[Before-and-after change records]

►

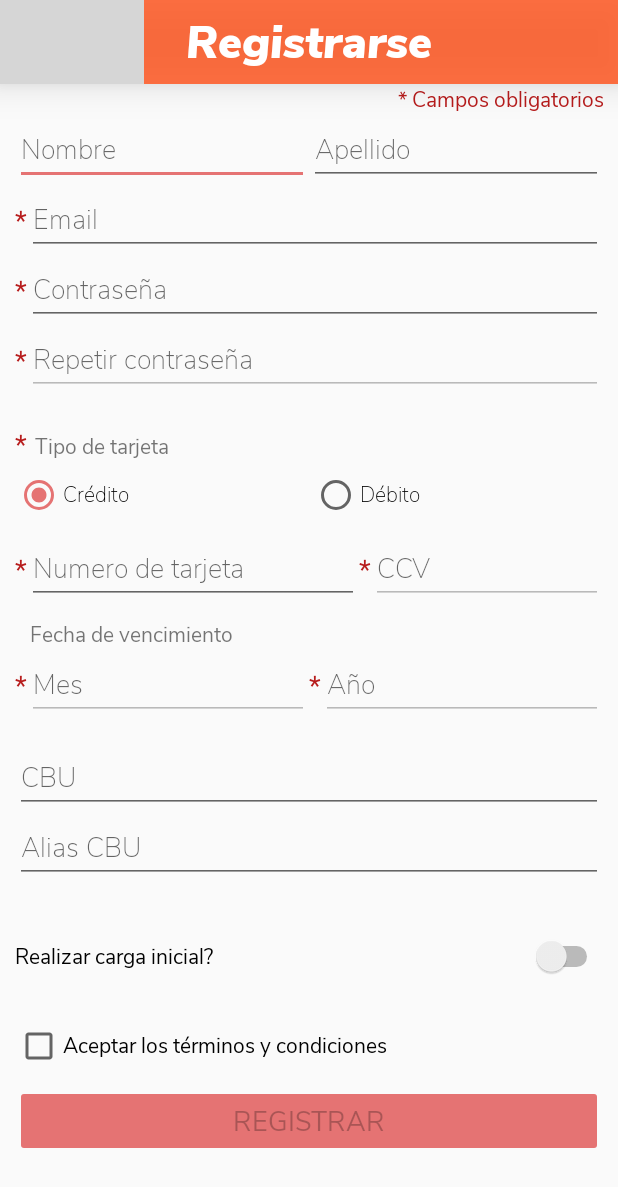
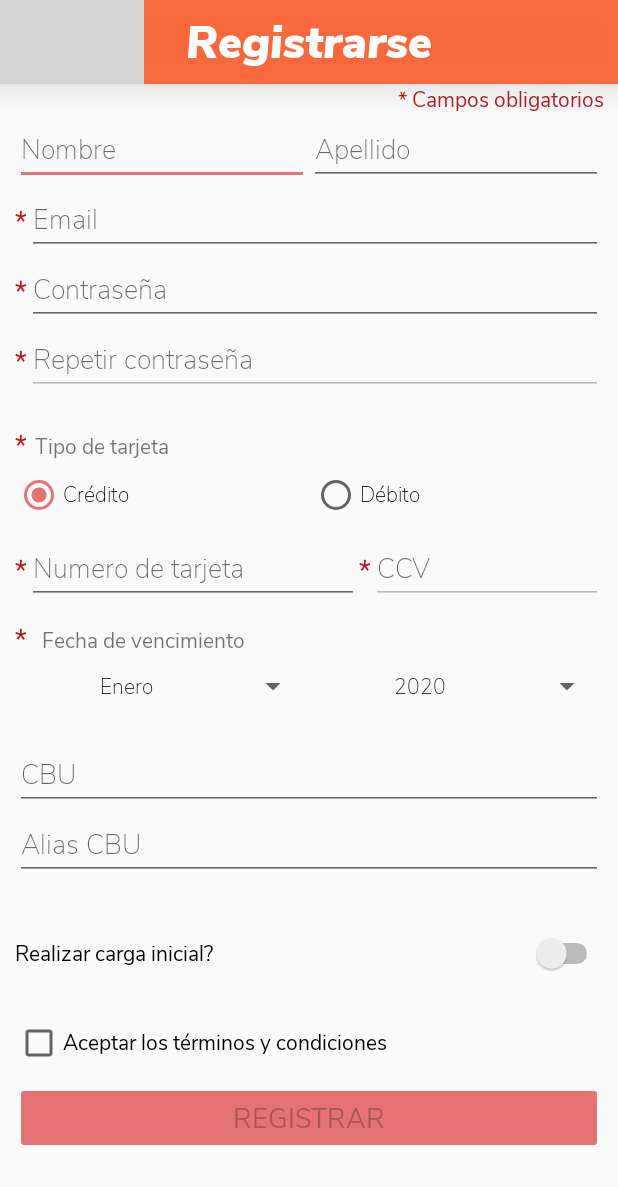
Before and after one commit to palovazquez/SendMeal, an Android app: the MainActivity screen opened directly, with no data from a screen before it, on a phone screen of 412 x 824 dp. Shown: the top 1187 px of the screen. Run offline under Robolectric (Android 15) with nearby library versions, the phone set to English and light mode, and no system bars; grey boxes are pictures that could not be loaded.

Commit message:
Agregado spinner - Ver validaciones

```diff
--- a/app/src/main/java/com/practicaClases/sendmeal/MainActivity.java
+++ b/app/src/main/java/com/practicaClases/sendmeal/MainActivity.java
@@ -13,16 +13,19 @@ import android.view.MenuInflater;
 import android.view.View;
 import android.view.animation.CycleInterpolator;
 import android.view.animation.TranslateAnimation;
+import android.widget.ArrayAdapter;
 import android.widget.Button;
 import android.widget.CheckBox;
 import android.widget.CompoundButton;
 import android.widget.EditText;
 import android.widget.RadioButton;
 import android.widget.SeekBar;
+import android.widget.Spinner;
 import android.widget.Switch;
 import android.widget.TextView;
 import android.widget.Toast;
 
+import java.util.ArrayList;
 import java.util.Calendar;
 import java.util.regex.Pattern;
 
@@ -34,7 +37,11 @@ public class MainActivity extends AppCompatActivity {
     Button button_register;
     SeekBar seekbar_amount;
     Switch switch_load;
-    TextView tv_carga, tv_errorcarga;
+    TextView tv_carga, tv_errorcarga, tv_errorFechaVencimiento;
+    Spinner s_mes, s_año;
+
+    //Lista de años Spinner
+    ArrayList<String> years = new ArrayList<String>();
 
     @Override
     protected void onCreate(Bundle savedInstanceState) {
@@ -64,8 +71,8 @@ public class MainActivity extends AppCompatActivity {
         et_password2 = findViewById(R.id.password2_id);
         et_card = findViewById(R.id.cardnumber_id);
         et_ccv = findViewById(R.id.ccv_id);
-        et_month = findViewById(R.id.expiration_month_id);
-        et_year = findViewById(R.id.expiration_year_id);
+        //et_month = findViewById(R.id.expiration_month_id);
+        //et_year = findViewById(R.id.expiration_year_id);
         et_cbu = findViewById(R.id.cbu_id);
         et_aliascbu = findViewById(R.id.alias_cbu_id);
         rb_credit = findViewById(R.id.rb_credit_id);
@@ -76,6 +83,27 @@ public class MainActivity extends AppCompatActivity {
         switch_load = findViewById(R.id.switch_loadmoney_id);
         tv_carga = findViewById(R.id.tv_carga_id);
         tv_errorcarga = findViewById(R.id.tv_amounterror);
+        tv_errorFechaVencimiento = findViewById(R.id.tv_spinnererror);
+        s_año = findViewById(R.id.spinnerAño_id);
+        s_mes = findViewById(R.id.spinnerMes_id);
+
+
+        //ADAPTER SPINNER-MES
+        ArrayAdapter<CharSequence> adapterMes = ArrayAdapter.createFromResource(this,R.array.meses, R.layout.spinner_item);
+        s_mes.setAdapter(adapterMes);
+
+
+        //ADAPTER SPINNER-AÑO
+
+        int thisYear = Calendar.getInstance().get(Calendar.YEAR);
+
+        for (int i = thisYear; i <= thisYear+20; i++) {
+            years.add(Integer.toString(i));
+        }
+        ArrayAdapter<String> adapterAño = new ArrayAdapter<String>(this, R.layout.spinner_item, years);
+        s_año.setAdapter(adapterAño);
+
+
 
         //HABILITAR Y DESHABILITAR CCV, MES Y AÑO SEGÚN "NRO DE TARJETA"
         et_card.addTextChangedListener(new TextWatcher() {
@@ -88,10 +116,11 @@ public class MainActivity extends AppCompatActivity {
                 //Si se había cargado texto en los campos y luego se borra el nro de tarjeta, borra los campos tmb:
                 if(!et_ccv.getText().toString().isEmpty() && card_string.isEmpty())
                     et_ccv.setText("");
-                if(!et_month.getText().toString().isEmpty() && card_string.isEmpty())
+                /*if(!et_month.getText().toString().isEmpty() && card_string.isEmpty())
                     et_month.setText("");
                 if(!et_year.getText().toString().isEmpty() && card_string.isEmpty())
-                    et_year.setText("");
+                    et_year.setText("");*/
+
                 //Des/habilitar campos
                 et_ccv.setEnabled(!card_string.isEmpty());
                 et_month.setEnabled(!card_string.isEmpty());
@@ -130,19 +159,10 @@ public class MainActivity extends AppCompatActivity {
             }
         });
 
-        //CHEQUEAR MES VÁLIDO (1->12)
-        et_month.setOnFocusChangeListener(new View.OnFocusChangeListener() {
-            @Override
-            public void onFocusChange(View view, boolean hasFocus) {
-                if (!hasFocus) {
-                    validarMes();
-                    validarVencimiento();
-                }
-            }
-        });
 
         //VALIDAR VENCIMIENTO
-        et_year.setOnFocusChangeListener(new View.OnFocusChangeListener() {
+
+        s_año.setOnFocusChangeListener(new View.OnFocusChangeListener() {
             @Override
             public void onFocusChange(View view, boolean hasFocus) {
                 if (!hasFocus) {
@@ -220,27 +240,25 @@ public class MainActivity extends AppCompatActivity {
     }
 
 
+    public boolean validarVencimiento() {
 
-    public boolean validarVencimiento() {
-        if(!et_month.getText().toString().isEmpty() && !et_year.getText().toString().isEmpty()){
         Calendar fecha_minima = Calendar.getInstance();
         fecha_minima.add(Calendar.MONTH, 3);
 
         Calendar fecha_ingresada = Calendar.getInstance();
-            fecha_ingresada.set(Calendar.YEAR, Integer.parseInt(et_year.getText().toString()));
-            fecha_ingresada.set(Calendar.MONTH, Integer.parseInt(et_month.getText().toString())-1);
+
+        fecha_ingresada.set(Calendar.YEAR, Integer.parseInt(years.get(s_año.getSelectedItemPosition())));
+        fecha_ingresada.set(Calendar.MONTH, s_mes.getSelectedItemPosition());
         fecha_ingresada.set(Calendar.DATE, fecha_minima.DATE);
 
-            if(fecha_ingresada.before(fecha_minima)) {
-                et_year.setError(getString(R.string.error_expirationdate));
-                et_month.setError(getString(R.string.error_expirationdate));
+        if (fecha_ingresada.before(fecha_minima)) {
+            tv_errorFechaVencimiento.setVisibility(View.VISIBLE);
             return false;
-            }else{
+        } else {
             et_year.setError(null);
             et_month.setError(null);
             return true;
         }
-        }return false;
     }
 
     public boolean validarEmail() {
@@ -258,12 +276,12 @@ public class MainActivity extends AppCompatActivity {
         }else return true;
     }
 
-    public boolean validarMes() {
+    /*public boolean validarMes() {
         if(!et_month.getText().toString().isEmpty() && (Integer.parseInt(et_month.getText().toString()) > 12 || Integer.parseInt(et_month.getText().toString()) == 0)) {
             et_month.setError(getString(R.string.error_month));
             return false;
         }else return true;
-    }
+    }*/
 
     public boolean validarContrasenia() {
         if(!et_password.getText().toString().equals(et_password2.getText().toString())) {
@@ -278,6 +296,7 @@ public class MainActivity extends AppCompatActivity {
         //VALIDAR CARGA INICIAL
         int cantidad_inicial = seekbar_amount.getProgress();
         if(cantidad_inicial==0 && switch_load.isChecked()){
+
             tv_errorcarga.setVisibility(View.VISIBLE);
             validado = false;
         }else{
@@ -306,15 +325,15 @@ public class MainActivity extends AppCompatActivity {
             et_ccv.startAnimation(shakeError());
             validado = false;
         }
-        if(et_month.getText().toString().isEmpty()) {
+        /*if(et_month.getText().toString().isEmpty()) {
             et_month.startAnimation(shakeError());
             validado = false;
         }
         if(et_year.getText().toString().isEmpty()) {
             et_year.startAnimation(shakeError());
             validado = false;
-        }
-        if(validarContrasenia() && validarMes() && validarCBU() && validarEmail() && validarVencimiento() && validado)
+        }*/
+        if(validarContrasenia() && validarCBU() && validarEmail() && validarVencimiento() && validado)
             Toast.makeText(this, getString(R.string.exito), Toast.LENGTH_LONG).show();
     }
 
--- a/app/src/main/res/layout/activity_home.xml
+++ b/app/src/main/res/layout/activity_home.xml
@@ -4,8 +4,9 @@
     android:layout_width="match_parent"
     android:layout_height="match_parent"
     android:orientation="vertical"
-    android:background="#fff"
-    tools:context=".HomeActivity">
+    android:background="@drawable/bg_homeactivity"
+    tools:context=".HomeActivity"
+    >
 
     <androidx.appcompat.widget.Toolbar
         android:id="@+id/toolbarHome_id"
--- a/app/src/main/res/layout/activity_main.xml
+++ b/app/src/main/res/layout/activity_main.xml
@@ -255,15 +255,6 @@
 
             </LinearLayout>
 
-            <TextView
-                android:id="@+id/textView2_FechaVencimiento"
-                android:layout_width="match_parent"
-                android:layout_height="wrap_content"
-                android:layout_marginLeft="@dimen/layout_margin"
-                android:fontFamily="@font/nunito_sans"
-                android:text="@string/expiration_date"
-                android:textSize="@dimen/tamaño_fuente2" />
-
             <LinearLayout
                 android:layout_width="match_parent"
                 android:layout_height="wrap_content"
@@ -278,38 +269,47 @@
                     android:textColor="@color/colorCamposObligatorios"
                     android:textSize="18sp" />
 
-                <EditText
-                    android:id="@+id/expiration_month_id"
-                    android:layout_width="wrap_content"
+                <TextView
+                    android:id="@+id/textView2_FechaVencimiento"
+                    android:layout_width="match_parent"
+                    android:layout_height="wrap_content"
+                    android:layout_marginLeft="@dimen/layout_margin"
+                    android:fontFamily="@font/nunito_sans"
+                    android:text="@string/expiration_date"
+                    android:textSize="@dimen/tamaño_fuente2" />
+
+            </LinearLayout>
+
+            <LinearLayout
+                android:layout_width="match_parent"
+                android:layout_height="match_parent"
+                android:orientation="horizontal">
+
+                <Spinner
+                    android:id="@+id/spinnerMes_id"
+                    android:layout_width="match_parent"
                     android:layout_height="wrap_content"
                     android:layout_weight="1"
-                    android:ems="10"
-                    android:enabled="false"
-                    android:fontFamily="@font/nunito_sans_extralight"
-                    android:hint="@string/expiration_month"
-                    android:inputType="number"
-                    android:textSize="@dimen/tamaño_fuente" />
+                    android:layout_gravity="center"/>
 
-                <TextView
-                    android:id="@+id/tv_camposobligatorios8"
-                    android:layout_width="wrap_content"
-                    android:layout_height="wrap_content"
-                    android:gravity="right"
-                    android:text="@string/required_fields2"
-                    android:textColor="@color/colorCamposObligatorios"
-                    android:textSize="18sp" />
-
-                <EditText
-                    android:id="@+id/expiration_year_id"
-                    android:layout_width="wrap_content"
+                <Spinner
+                    android:id="@+id/spinnerAño_id"
+                    android:layout_width="match_parent"
                     android:layout_height="wrap_content"
                     android:layout_weight="1"
-                    android:ems="10"
-                    android:enabled="false"
-                    android:fontFamily="@font/nunito_sans_extralight"
-                    android:hint="@string/expiration_year"
-                    android:inputType="number" />
+                    android:layout_gravity="center"/>
             </LinearLayout>
+
+            <TextView
+                android:id="@+id/tv_spinnererror"
+                android:layout_width="match_parent"
+                android:layout_height="wrap_content"
+                android:fontFamily="@font/nunito_sans"
+                android:text="@string/error_expirationdate"
+                android:textColor="@color/colorError"
+                android:textSize="@dimen/tamaño_fuente2"
+                android:visibility="gone"/>
+
 
             <EditText
                 android:id="@+id/cbu_id"
@@ -365,7 +365,7 @@
                 android:fontFamily="@font/nunito_sans"
                 android:text="@string/error_initial_amount"
                 android:textColor="@color/colorError"
-                android:textSize="@dimen/tamaño_fuente3"
+                android:textSize="@dimen/tamaño_fuente2"
                 android:visibility="gone" />
 
             <CheckBox
--- /dev/null
+++ b/app/src/main/res/layout/spinner_item.xml
@@ -0,0 +1,9 @@
+<?xml version="1.0" encoding="utf-8"?>
+<TextView xmlns:android="http://schemas.android.com/apk/res/android"
+    android:layout_width="match_parent"
+    android:layout_height="wrap_content"
+    android:textColor="#111111"
+    android:padding="10dp"
+    android:textAlignment="center"
+    android:fontFamily="@font/nunito_sans_extralight"
+  />
--- /dev/null
+++ b/app/src/main/res/values/ArrayMes.xml
@@ -0,0 +1,17 @@
+<?xml version="1.0" encoding="utf-8"?>
+<resources>
+    <string-array name="meses">
+        <item>Enero</item>
+        <item>Febrero</item>
+        <item>Marzo</item>
+        <item>Abril</item>
+        <item>Mayo</item>
+        <item>Junio</item>
+        <item>Julio</item>
+        <item>Agosto</item>
+        <item>Septiembre</item>
+        <item>Octubre</item>
+        <item>Noviembre</item>
+        <item>Diciembre</item>
+    </string-array>
+</resources>
--- a/app/src/main/res/values/strings.xml
+++ b/app/src/main/res/values/strings.xml
@@ -29,7 +29,6 @@
     <string name="error_initial_amount">El monto debe ser mayor a 0 pesos </string>
     <string name="error_email">Email incorrecto </string>
     <string name="error_expirationdate">La fecha de vencimiento debe ser mayor a 3 meses</string>
-    <string name="error_month">Ingrese un mes válido</string>
     <string name="error_cbu">Ingrese un CBU válido</string>
     <string name="exito">Registro exitoso</string>
 
```
Also changed, not shown: app/src/main/res/drawable/bg_homeactivity.xml (added, +11 -0 lines), 1 other file. Lines whose indentation alone changed are shown as unchanged.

◄

TASK DIRECTIONS :: Where a line in the records above contains the word "textSize", copy that line.

RESULT BELOW ::
-                android:textSize="@dimen/tamaño_fuente2" />
                     android:textSize="18sp" />
+                    android:textSize="@dimen/tamaño_fuente2" />
-                    android:textSize="@dimen/tamaño_fuente" />
-                    android:textSize="18sp" />
+                android:textSize="@dimen/tamaño_fuente2"
-                android:textSize="@dimen/tamaño_fuente3"
+                android:textSize="@dimen/tamaño_fuente2"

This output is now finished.